Coal power has increased by above 62pc to 15,262 GWh during the first seven months of the current fiscal year from 9,395 GWh during the same period in FY19, underscoring growth in its capacity and utilisation because of fuel price considerations. Its share in overall generation during the period July-January has risen from 12.9pc in FY19 to around 20pc this year in spite of 8.7pc increase in the cost of coal-based generation year-on-year to Rs6.47 per KWh last month on global coal prices.
An Arif Habib analyst, Rao Aamir Ali, said the share of coal power during winter increases because of reduction in hydel generation and closure of gas-based plants due to the shortage of the fuel. He pointed out that the share of coal power in the country’s generation will likely double in the years to come as new plants come online over the next six years to end 2026.

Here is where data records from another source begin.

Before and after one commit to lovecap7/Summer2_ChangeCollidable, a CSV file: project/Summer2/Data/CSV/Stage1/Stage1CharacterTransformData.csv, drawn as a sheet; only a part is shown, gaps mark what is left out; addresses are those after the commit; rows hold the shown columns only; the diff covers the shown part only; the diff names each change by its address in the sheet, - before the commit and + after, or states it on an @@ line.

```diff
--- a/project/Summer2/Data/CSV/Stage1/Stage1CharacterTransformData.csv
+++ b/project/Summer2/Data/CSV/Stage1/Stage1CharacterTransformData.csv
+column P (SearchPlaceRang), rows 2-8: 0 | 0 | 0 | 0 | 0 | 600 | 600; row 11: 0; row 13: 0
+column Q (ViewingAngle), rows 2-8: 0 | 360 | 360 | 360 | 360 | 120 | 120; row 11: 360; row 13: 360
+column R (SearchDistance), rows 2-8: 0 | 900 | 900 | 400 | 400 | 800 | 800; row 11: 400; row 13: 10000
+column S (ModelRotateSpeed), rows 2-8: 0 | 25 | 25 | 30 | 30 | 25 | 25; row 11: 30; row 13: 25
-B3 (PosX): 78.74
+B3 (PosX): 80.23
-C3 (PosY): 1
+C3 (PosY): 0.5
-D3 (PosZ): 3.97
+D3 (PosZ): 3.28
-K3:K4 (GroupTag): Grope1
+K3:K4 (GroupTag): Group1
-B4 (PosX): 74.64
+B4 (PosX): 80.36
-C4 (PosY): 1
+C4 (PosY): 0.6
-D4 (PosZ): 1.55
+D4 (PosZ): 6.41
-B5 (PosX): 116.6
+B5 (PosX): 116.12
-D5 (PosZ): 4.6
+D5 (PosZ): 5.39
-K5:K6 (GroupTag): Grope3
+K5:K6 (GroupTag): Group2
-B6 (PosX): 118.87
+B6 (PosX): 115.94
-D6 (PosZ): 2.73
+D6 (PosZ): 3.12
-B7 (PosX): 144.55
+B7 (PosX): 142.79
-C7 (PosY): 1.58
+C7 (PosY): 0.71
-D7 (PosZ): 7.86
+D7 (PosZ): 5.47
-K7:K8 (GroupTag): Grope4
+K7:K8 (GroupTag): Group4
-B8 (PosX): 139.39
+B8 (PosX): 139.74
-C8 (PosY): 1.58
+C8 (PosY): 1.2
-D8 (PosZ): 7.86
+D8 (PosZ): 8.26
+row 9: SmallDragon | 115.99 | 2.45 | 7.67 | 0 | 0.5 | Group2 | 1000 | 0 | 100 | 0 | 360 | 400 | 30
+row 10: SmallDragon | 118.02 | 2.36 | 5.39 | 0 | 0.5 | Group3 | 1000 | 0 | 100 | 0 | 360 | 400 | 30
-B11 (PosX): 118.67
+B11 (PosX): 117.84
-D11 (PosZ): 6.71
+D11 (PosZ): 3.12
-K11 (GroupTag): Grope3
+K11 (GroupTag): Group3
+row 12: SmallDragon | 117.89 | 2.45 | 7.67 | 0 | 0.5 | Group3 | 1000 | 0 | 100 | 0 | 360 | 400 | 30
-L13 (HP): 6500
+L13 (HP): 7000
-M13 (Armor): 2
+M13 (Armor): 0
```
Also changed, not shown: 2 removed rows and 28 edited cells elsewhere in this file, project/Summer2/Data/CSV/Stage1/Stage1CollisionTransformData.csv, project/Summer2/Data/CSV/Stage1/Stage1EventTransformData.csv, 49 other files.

Sheikh Mohammad Iqbal, a power-sector consultant based in Lahore, is glad to see the increasing share of coal power in the country’s total power generation. “I am of the firm view that maximum utilisation of the coal-based power is critical for slashing the overall cost of generation. It is good for the economy of countries like Pakistan even though some may oppose coal power because of its potential impact on the environment.
“But they should remember that the coal power technology has improved a great deal and it no longer can be regarded dirty fuel when it comes to producing electricity from it. I would say coal is much cleaner fuel for electricity generation than furnace oil.”